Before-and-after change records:
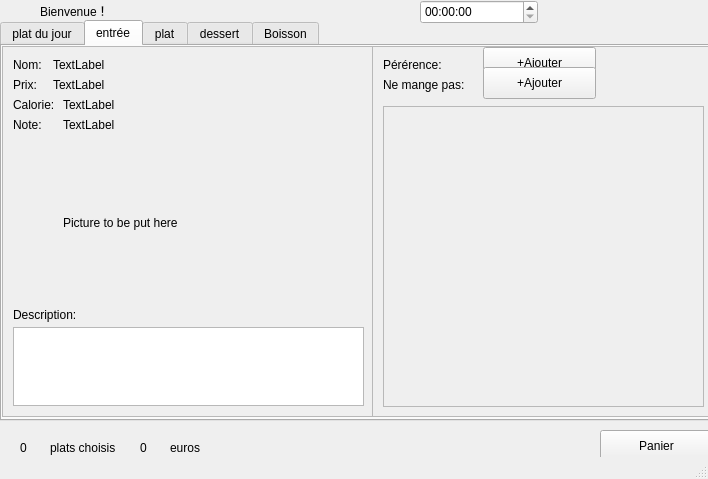
Above: menu_restaurant/mainwindow.ui from bartazuk/IGR203 before the change. Below: the same form after it.
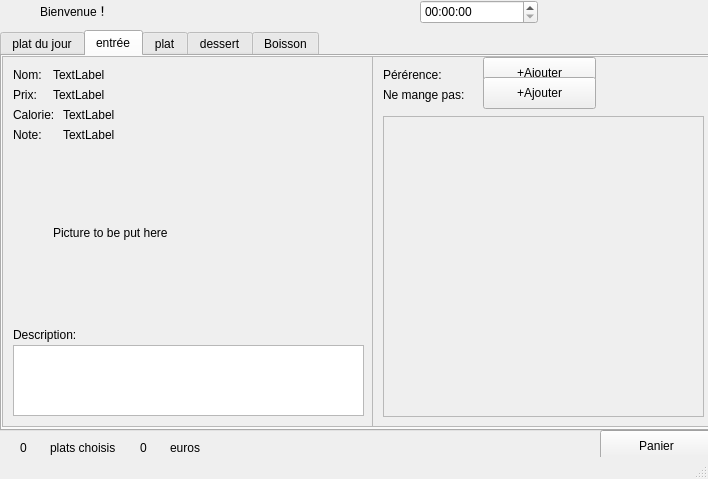
That is the form after the change. The open tabs and pages were chosen to show the change.

```diff
--- a/menu_restaurant/mainwindow.ui
+++ b/menu_restaurant/mainwindow.ui
@@ -80,7 +80,7 @@
     <property name="geometry">
      <rect>
       <x>0</x>
-      <y>20</y>
+      <y>30</y>
       <width>771</width>
       <height>401</height>
      </rect>
@@ -523,7 +523,7 @@
         <property name="geometry">
          <rect>
           <x>10</x>
-          <y>260</y>
+          <y>270</y>
           <width>81</width>
           <height>16</height>
          </rect>
@@ -536,9 +536,9 @@
         <property name="geometry">
          <rect>
           <x>10</x>
-          <y>280</y>
+          <y>288</y>
           <width>351</width>
-          <height>79</height>
+          <height>71</height>
          </rect>
         </property>
        </widget>
@@ -560,8 +560,8 @@
          <rect>
           <x>50</x>
           <y>10</y>
-          <width>61</width>
-          <height>15</height>
+          <width>201</width>
+          <height>16</height>
          </rect>
         </property>
         <property name="text">
@@ -573,8 +573,8 @@
          <rect>
           <x>50</x>
           <y>30</y>
-          <width>61</width>
-          <height>15</height>
+          <width>201</width>
+          <height>16</height>
          </rect>
         </property>
         <property name="text">
@@ -586,8 +586,8 @@
          <rect>
           <x>60</x>
           <y>50</y>
-          <width>61</width>
-          <height>15</height>
+          <width>201</width>
+          <height>16</height>
          </rect>
         </property>
         <property name="text">
@@ -597,10 +597,10 @@
        <widget class="QLabel" name="e_picture">
         <property name="geometry">
          <rect>
-          <x>60</x>
-          <y>100</y>
-          <width>181</width>
-          <height>151</height>
+          <x>50</x>
+          <y>90</y>
+          <width>171</width>
+          <height>171</height>
          </rect>
         </property>
         <property name="text">
@@ -612,8 +612,8 @@
          <rect>
           <x>60</x>
           <y>70</y>
-          <width>61</width>
-          <height>15</height>
+          <width>201</width>
+          <height>16</height>
          </rect>
         </property>
         <property name="text">
```
Left out of the diff: 78 changed lines with no effect on the pictures.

* **REQUIRED WORK**
Images stay out, but the rest of the records must be retyped exactly.

* **EXERCISE ANSWER**
Above: menu_restaurant/mainwindow.ui from bartazuk/IGR203 before the change. Below: the same form after it.
That is the form after the change. The open tabs and pages were chosen to show the change.

```diff
--- a/menu_restaurant/mainwindow.ui
+++ b/menu_restaurant/mainwindow.ui
@@ -80,7 +80,7 @@
     <property name="geometry">
      <rect>
       <x>0</x>
-      <y>20</y>
+      <y>30</y>
       <width>771</width>
       <height>401</height>
      </rect>
@@ -523,7 +523,7 @@
         <property name="geometry">
          <rect>
           <x>10</x>
-          <y>260</y>
+          <y>270</y>
           <width>81</width>
           <height>16</height>
          </rect>
@@ -536,9 +536,9 @@
         <property name="geometry">
          <rect>
           <x>10</x>
-          <y>280</y>
+          <y>288</y>
           <width>351</width>
-          <height>79</height>
+          <height>71</height>
          </rect>
         </property>
        </widget>
@@ -560,8 +560,8 @@
          <rect>
           <x>50</x>
           <y>10</y>
-          <width>61</width>
-          <height>15</height>
+          <width>201</width>
+          <height>16</height>
          </rect>
         </property>
         <property name="text">
@@ -573,8 +573,8 @@
          <rect>
           <x>50</x>
           <y>30</y>
-          <width>61</width>
-          <height>15</height>
+          <width>201</width>
+          <height>16</height>
          </rect>
         </property>
         <property name="text">
@@ -586,8 +586,8 @@
          <rect>
           <x>60</x>
           <y>50</y>
-          <width>61</width>
-          <height>15</height>
+          <width>201</width>
+          <height>16</height>
          </rect>
         </property>
         <property name="text">
@@ -597,10 +597,10 @@
        <widget class="QLabel" name="e_picture">
         <property name="geometry">
          <rect>
-          <x>60</x>
-          <y>100</y>
-          <width>181</width>
-          <height>151</height>
+          <x>50</x>
+          <y>90</y>
+          <width>171</width>
+          <height>171</height>
          </rect>
         </property>
         <property name="text">
@@ -612,8 +612,8 @@
          <rect>
           <x>60</x>
           <y>70</y>
-          <width>61</width>
-          <height>15</height>
+          <width>201</width>
+          <height>16</height>
          </rect>
         </property>
         <property name="text">
```
Left out of the diff: 78 changed lines with no effect on the pictures.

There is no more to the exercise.